DEATHS inch up
A total of 10 people were killed over the Independence weekend, according to figures supplied by the Road Safety Unity (RSU) in the Ministry of Transport and Mining.
“These are needless deaths. These people didn't die because of bad roads; they died because of recklessness. Seven were due to excessive speed while three were due to improper overtaking,” Kenute Hare, RSU director, told the Jamaica Observer's weekly Auto magazine. “This is the bloodiest weekend ever.”
Three deaths occured in the parishes of Westmoreland and Clarendon each, and one in Manchester, St Andrew, St Catherine, and St Mary. Nearly half of the fatalities occured on Saturday, August 4.
“Nine of these people were not wearing any protective devices... four were motorcycle-related and three were in private motor cars,” he said. “All of these deaths have negative implications for the families they leave behind. We're sorry for their loss, but I do hope they will join the road safety train and help us in our efforts in trying the reduce the road fatalities.
Last year, for the period Aug 1 to 7, the RSU recorded three fatalities.
So far, 208 people have died on the island's roadways, a decline of eight per cent over the similar period last year.
Hare said the believes the road-safety gospel is reaching its intended targets, but some people choose to ignore it.
“We (the RSU) will just have to continue our public education and public-awareness activities.
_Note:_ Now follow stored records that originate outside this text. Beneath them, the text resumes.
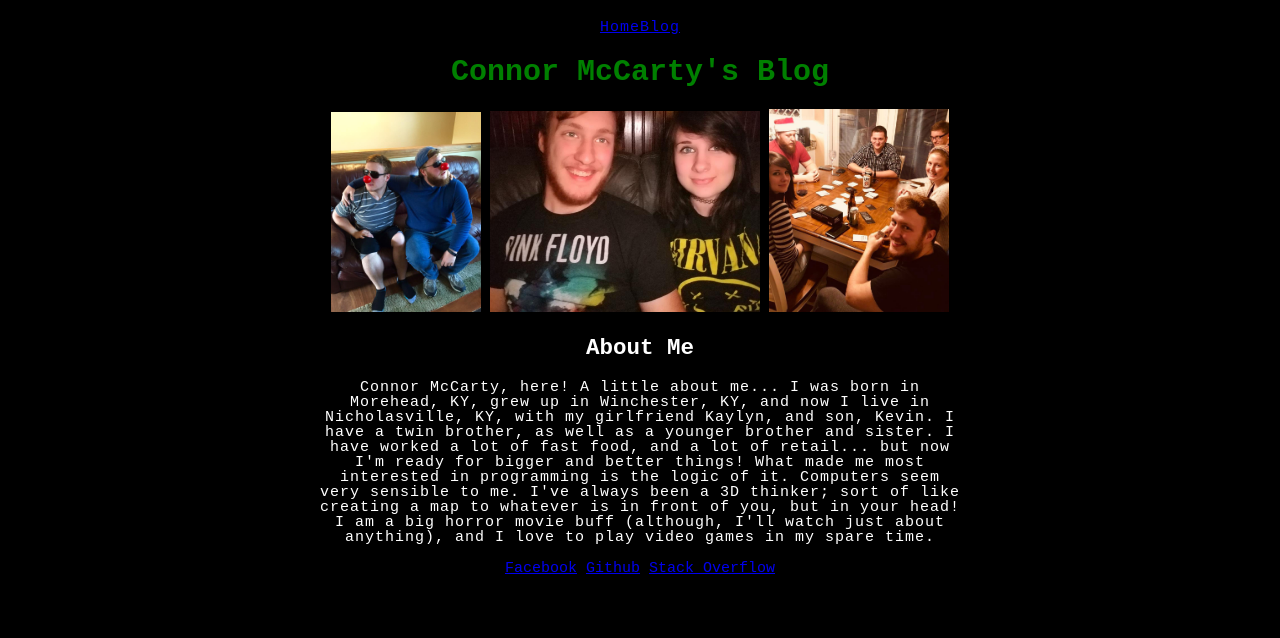
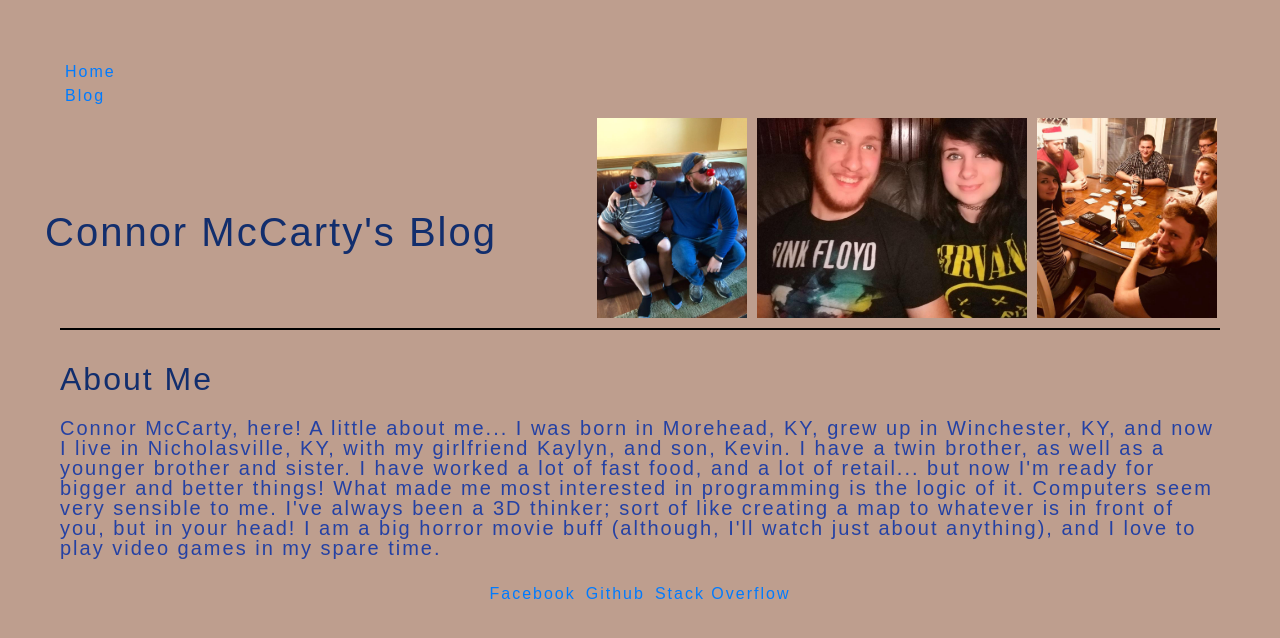
Before and after one commit to Cgmccarty/cgmccarty.github.io, a Jekyll site: the page built from index.html, in a window 1280 px wide. Shown: the top 638 px of the page. Built offline with Jekyll 4.4.1, drawn with Linux system fonts in a browser that asks for light colours.

Commit message:
Changed styling

```diff
--- a/_includes/footer.html
+++ b/_includes/footer.html
@@ -1,6 +1,7 @@
   </body>
-<footer><a href="http://www.facebook.com/lilconman2">Facebook</a>
+  <footer class="navbar justify-content-center">
+  <a href="http://www.facebook.com/lilconman2">Facebook</a>
   <a href="http://github.com/Cgmccarty">Github</a>
   <a href="http://stackoverflow.com/users/9285584/cgmccarty">Stack Overflow</a>
-</footer>
+  </footer>
 </html>
--- a/_includes/head.html
+++ b/_includes/head.html
@@ -2,8 +2,13 @@
 <html>
   <head>
     <meta charset="utf-8"/>
-    <title>{{ site.title }}</title>
+    <title>Connor McCarty's Blog</title>
+    <link rel="stylesheet" href="https://stackpath.bootstrapcdn.com/bootstrap/4.1.3/css/bootstrap.min.css" integrity="sha384-MCw98/SFnGE8fJT3GXwEOngsV7Zt27NXFoaoApmYm81iuXoPkFOJwJ8ERdknLPMO" crossorigin="anonymous">
     <link href="/style.css" rel="stylesheet" type="text/css"/>
   </head>
+
   <body>
-    <p><a href="/index.html">Home</a><a href="/blog.html">Blog</a></p>
+
+    <div class="navbar-nav">
+      <a href="/index.html">Home</a><a href="/blog.html">Blog</a>
+    </div>
--- a/index.html
+++ b/index.html
@@ -2,13 +2,22 @@
 layout: page
 ---
 
-    <header><h1>{{ site.title }}</h1></header>
-    <img src="./blogpicture.jpg" alt="Connor McCarty" width="150"/>
-    <img src="./connorandkaylyn.jpg" alt="Connor and Kaylyn" width="270"/>
-    <img src="./family.jpg" alt="Connor and Family" width="180"/>
+    <header>
+      <div class="row">
+        <h1>Connor McCarty's Blog</h1>
+        <img src="./blogpicture.jpg" alt="Connor McCarty" width="150"/>
+        <img src="./connorandkaylyn.jpg" alt="Connor and Kaylyn" width="270"/>
+        <img src="./family.jpg" alt="Connor and Family" width="180"/>
+      </div>
+    </header>
+
     <h2>About Me</h2>
     <p>Connor McCarty, here! A little about me... I was born in Morehead, KY, grew up in Winchester, KY, and now I live in Nicholasville, KY, with my girlfriend Kaylyn, and son, Kevin.
       I have a twin brother, as well as a younger brother and sister. I have worked a lot of fast food, and a lot of retail...
       but now I'm ready for bigger and better things! What made me most interested in programming is the logic of it. Computers
       seem very sensible to me. I've always been a 3D thinker; sort of like creating a map to whatever is in front of you, but
       in your head! I am a big horror movie buff (although, I'll watch just about anything), and I love to play video games in my spare time.</p>
+
+    <script src="https://code.jquery.com/jquery-3.3.1.slim.min.js" integrity="sha384-q8i/X+965DzO0rT7abK41JStQIAqVgRVzpbzo5smXKp4YfRvH+8abtTE1Pi6jizo" crossorigin="anonymous"></script>
+    <script src="https://cdnjs.cloudflare.com/ajax/libs/popper.js/1.14.3/umd/popper.min.js" integrity="sha384-ZMP7rVo3mIykV+2+9J3UJ46jBk0WLaUAdn689aCwoqbBJiSnjAK/l8WvCWPIPm49" crossorigin="anonymous"></script>
+    <script src="https://stackpath.bootstrapcdn.com/bootstrap/4.1.3/js/bootstrap.min.js" integrity="sha384-ChfqqxuZUCnJSK3+MXmPNIyE6ZbWh2IMqE241rYiqJxyMiZ6OW/JmZQ5stwEULTy" crossorigin="anonymous"></script>
--- a/style.css
+++ b/style.css
@@ -1,27 +1,55 @@
+html, body {
+  font-family: sans-serif;
+  background-color: #be9e8e;
+  color: #2441a4;
+  letter-spacing: 2px;
+}
+
 html {
-  font-size: 15px;
-  font-family: monospace;
-  text-align: center;
-  background-color: black;
-  color: white;
+  margin: 60px;
+}
+
+img {
+  margin-top: 10px;
+  margin-right: 10px;
+  margin-bottom: 10px;
+  max-width: 300px;
+  max-height: 200px;
+}
+
+header {
+  border-bottom: 2px solid black;
+}
+
+h1, h2 {
+  font-size: 50;
+  color: #122e6d;
+  margin-bottom: 20px;
 }
 
 h1 {
-  font-size: 50;
-  color: green;
+  padding-top: 100px;
+  padding-right: 100px;
+}
+
+h2 {
+  margin-top: 30px;
+}
+
+a {
+  margin-left: 5px;
+  margin-right: 5px;
+}
+
+header {
+
 }
 
 p {
-  font-size: 20;
+  display: flex;
+  font-size: 20px;
   line-height: 1;
-  letter-spacing: 1px;
-}
-
-body {
-  width: 650px;
-  margin: 0 auto;
-  padding: 0 20px 20px 20px;
-  border: 5px solid black;
+  float: right;
 }
 
 /*# sourceMappingURL=style.css.map */
```
Also changed, not shown: 1 other file.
We will have to revisit Westmoreland, in particular, as the motorcycle drivers and pillions totally disregard their saftey. We can do this by ourselves, but will continue to partner with the Jamaica Constabulary Force and the Island Traffic Authority,” he said.
Formed in 1994, the RSU promotes and foster an orderly and disciplined traffic culture that is conducive to the development of a safe traffic environment through the conceptualisation, design and dissemination of a sustained programme of public information, education in schools, legislation, accident information, and research.